→ Data for processing:
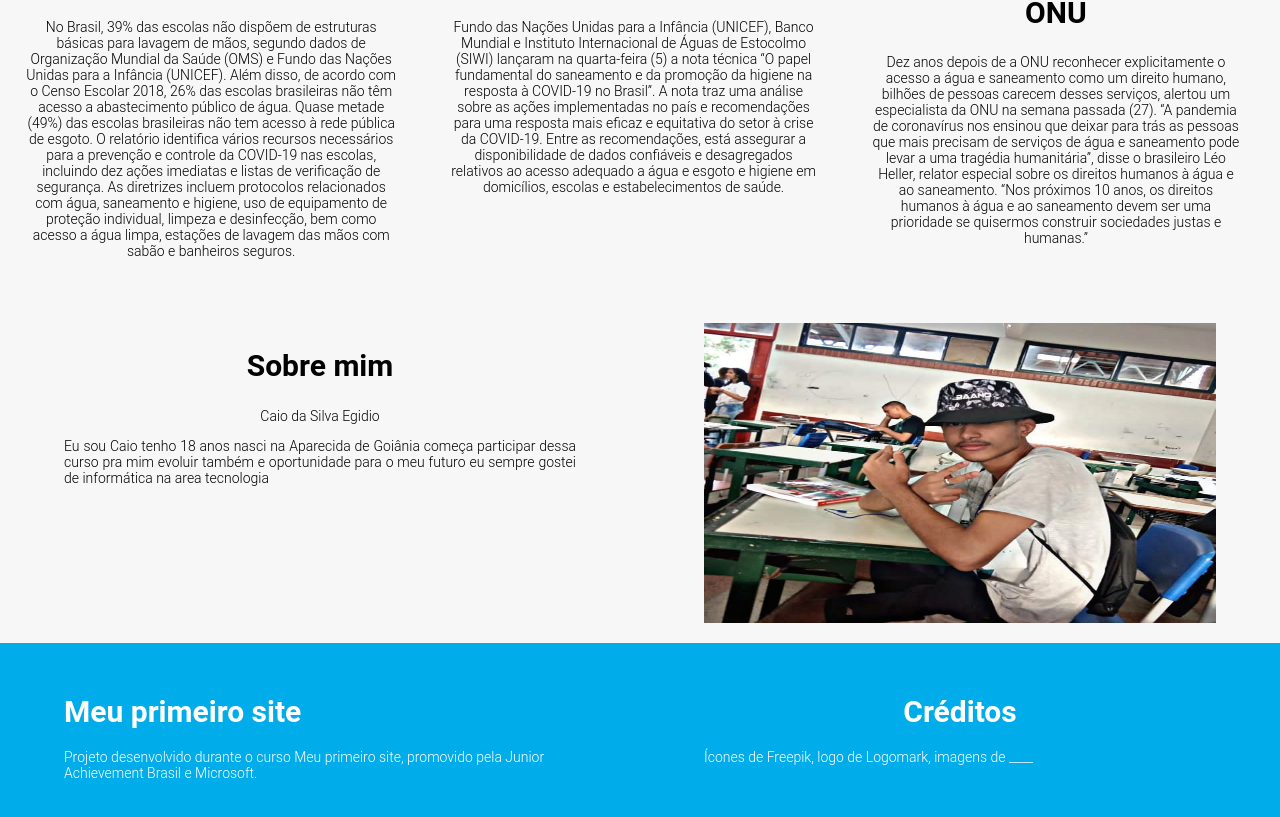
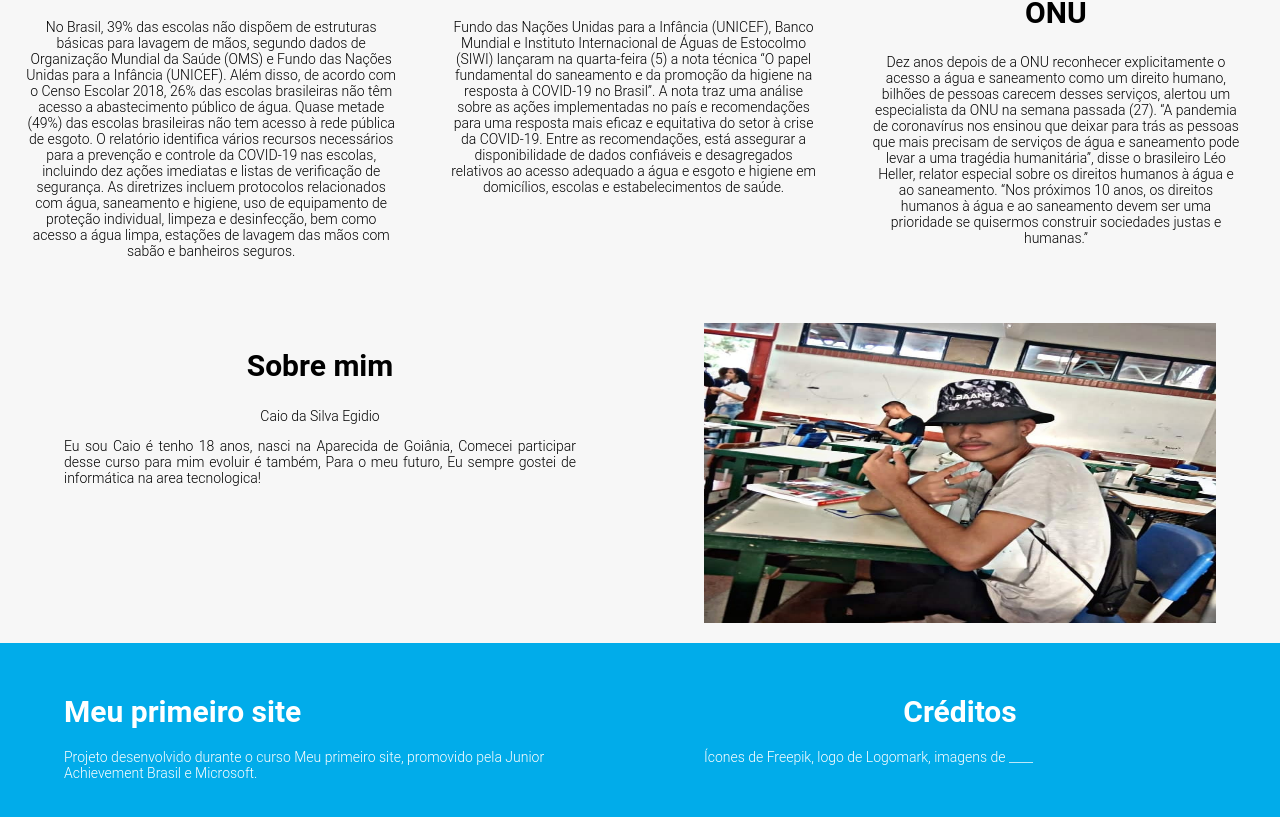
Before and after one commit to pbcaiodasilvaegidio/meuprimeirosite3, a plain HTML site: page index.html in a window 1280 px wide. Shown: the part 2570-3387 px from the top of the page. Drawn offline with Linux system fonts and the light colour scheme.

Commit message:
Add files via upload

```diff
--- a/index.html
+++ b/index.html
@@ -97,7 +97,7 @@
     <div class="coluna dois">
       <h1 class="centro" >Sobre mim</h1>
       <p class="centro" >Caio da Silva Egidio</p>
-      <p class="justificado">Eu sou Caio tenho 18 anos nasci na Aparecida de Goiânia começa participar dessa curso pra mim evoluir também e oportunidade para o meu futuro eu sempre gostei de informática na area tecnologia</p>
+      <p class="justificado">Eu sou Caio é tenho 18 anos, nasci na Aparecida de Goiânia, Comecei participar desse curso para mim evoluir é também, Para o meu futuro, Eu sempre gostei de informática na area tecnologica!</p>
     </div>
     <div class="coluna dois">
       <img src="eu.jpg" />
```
...
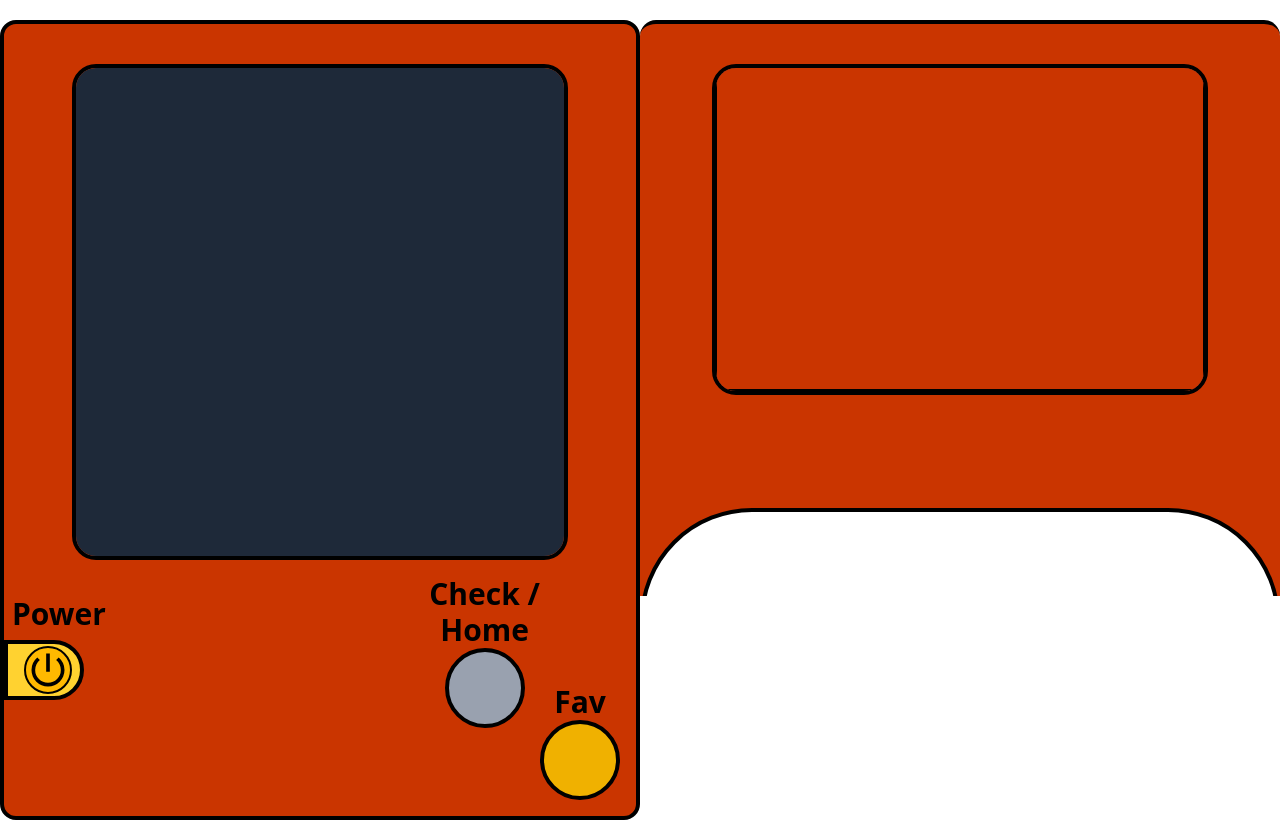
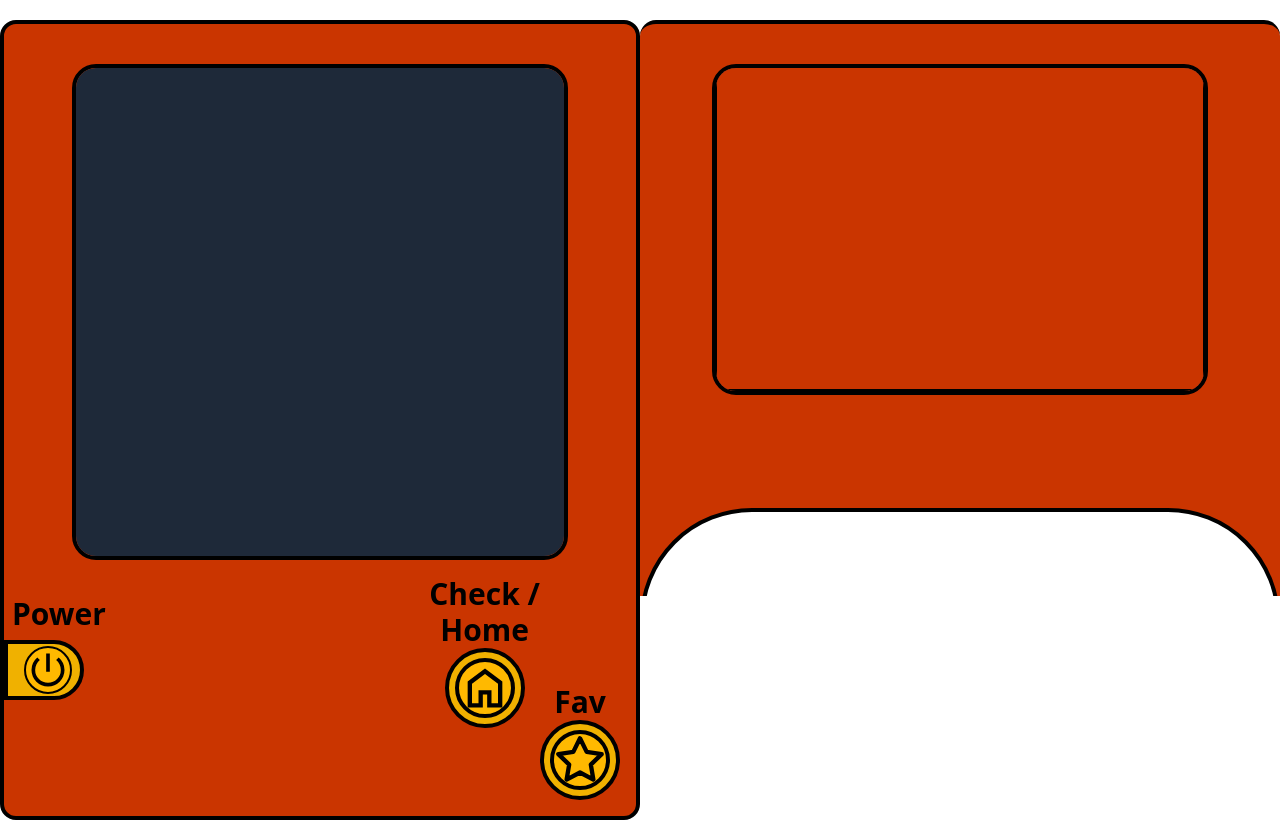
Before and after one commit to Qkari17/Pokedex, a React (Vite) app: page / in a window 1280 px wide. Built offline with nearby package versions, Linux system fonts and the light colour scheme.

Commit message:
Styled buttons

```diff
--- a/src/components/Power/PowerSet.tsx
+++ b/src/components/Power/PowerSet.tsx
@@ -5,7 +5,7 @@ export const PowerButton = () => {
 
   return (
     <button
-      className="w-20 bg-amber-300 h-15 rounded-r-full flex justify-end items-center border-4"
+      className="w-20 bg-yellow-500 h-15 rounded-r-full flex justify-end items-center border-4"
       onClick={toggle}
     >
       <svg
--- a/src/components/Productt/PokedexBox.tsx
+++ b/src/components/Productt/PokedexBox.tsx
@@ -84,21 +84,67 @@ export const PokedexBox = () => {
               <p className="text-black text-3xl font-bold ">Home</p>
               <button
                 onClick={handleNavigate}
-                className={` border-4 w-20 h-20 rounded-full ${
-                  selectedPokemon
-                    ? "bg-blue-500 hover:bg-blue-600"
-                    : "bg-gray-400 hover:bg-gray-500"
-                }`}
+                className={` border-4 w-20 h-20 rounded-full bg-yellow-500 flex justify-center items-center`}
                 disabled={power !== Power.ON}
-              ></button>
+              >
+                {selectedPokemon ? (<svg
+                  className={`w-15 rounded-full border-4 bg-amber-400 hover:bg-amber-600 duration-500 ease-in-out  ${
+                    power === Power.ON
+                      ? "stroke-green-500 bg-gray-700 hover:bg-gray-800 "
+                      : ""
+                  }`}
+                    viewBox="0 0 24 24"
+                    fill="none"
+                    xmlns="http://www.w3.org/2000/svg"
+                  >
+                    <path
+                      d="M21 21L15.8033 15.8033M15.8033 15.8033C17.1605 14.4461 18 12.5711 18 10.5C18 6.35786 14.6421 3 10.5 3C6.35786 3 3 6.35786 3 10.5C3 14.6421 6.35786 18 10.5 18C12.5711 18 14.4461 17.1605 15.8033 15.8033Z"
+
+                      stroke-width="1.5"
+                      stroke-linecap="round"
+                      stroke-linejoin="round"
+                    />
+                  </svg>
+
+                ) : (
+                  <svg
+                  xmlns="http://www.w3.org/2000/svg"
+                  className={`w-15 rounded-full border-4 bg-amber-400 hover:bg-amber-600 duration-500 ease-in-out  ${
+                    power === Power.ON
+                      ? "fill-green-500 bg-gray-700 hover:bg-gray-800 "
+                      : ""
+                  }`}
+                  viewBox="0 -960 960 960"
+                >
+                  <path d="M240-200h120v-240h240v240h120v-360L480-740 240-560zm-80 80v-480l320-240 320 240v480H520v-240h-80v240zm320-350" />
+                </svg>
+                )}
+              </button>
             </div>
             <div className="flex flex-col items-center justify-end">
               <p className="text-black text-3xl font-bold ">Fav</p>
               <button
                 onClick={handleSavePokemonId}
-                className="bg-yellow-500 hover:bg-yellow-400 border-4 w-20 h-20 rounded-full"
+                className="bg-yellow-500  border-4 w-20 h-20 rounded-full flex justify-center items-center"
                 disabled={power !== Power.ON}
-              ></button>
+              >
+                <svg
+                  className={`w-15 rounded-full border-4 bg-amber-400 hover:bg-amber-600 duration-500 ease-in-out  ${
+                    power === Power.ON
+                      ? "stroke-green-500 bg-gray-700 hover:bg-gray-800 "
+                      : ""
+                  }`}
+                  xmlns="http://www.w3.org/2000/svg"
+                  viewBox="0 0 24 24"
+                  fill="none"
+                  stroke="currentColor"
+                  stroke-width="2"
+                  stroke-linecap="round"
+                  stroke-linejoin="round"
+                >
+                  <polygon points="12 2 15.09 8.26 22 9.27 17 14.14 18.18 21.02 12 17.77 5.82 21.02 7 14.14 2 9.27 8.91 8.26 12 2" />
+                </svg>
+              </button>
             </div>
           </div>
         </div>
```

→ The task: Would you copy all lines in the records where the string "items" appears?

→ Result of this exercise:
-      className="w-20 bg-amber-300 h-15 rounded-r-full flex justify-end items-center border-4"
+      className="w-20 bg-yellow-500 h-15 rounded-r-full flex justify-end items-center border-4"
+                className={` border-4 w-20 h-20 rounded-full bg-yellow-500 flex justify-center items-center`}
             <div className="flex flex-col items-center justify-end">
+                className="bg-yellow-500  border-4 w-20 h-20 rounded-full flex justify-center items-center"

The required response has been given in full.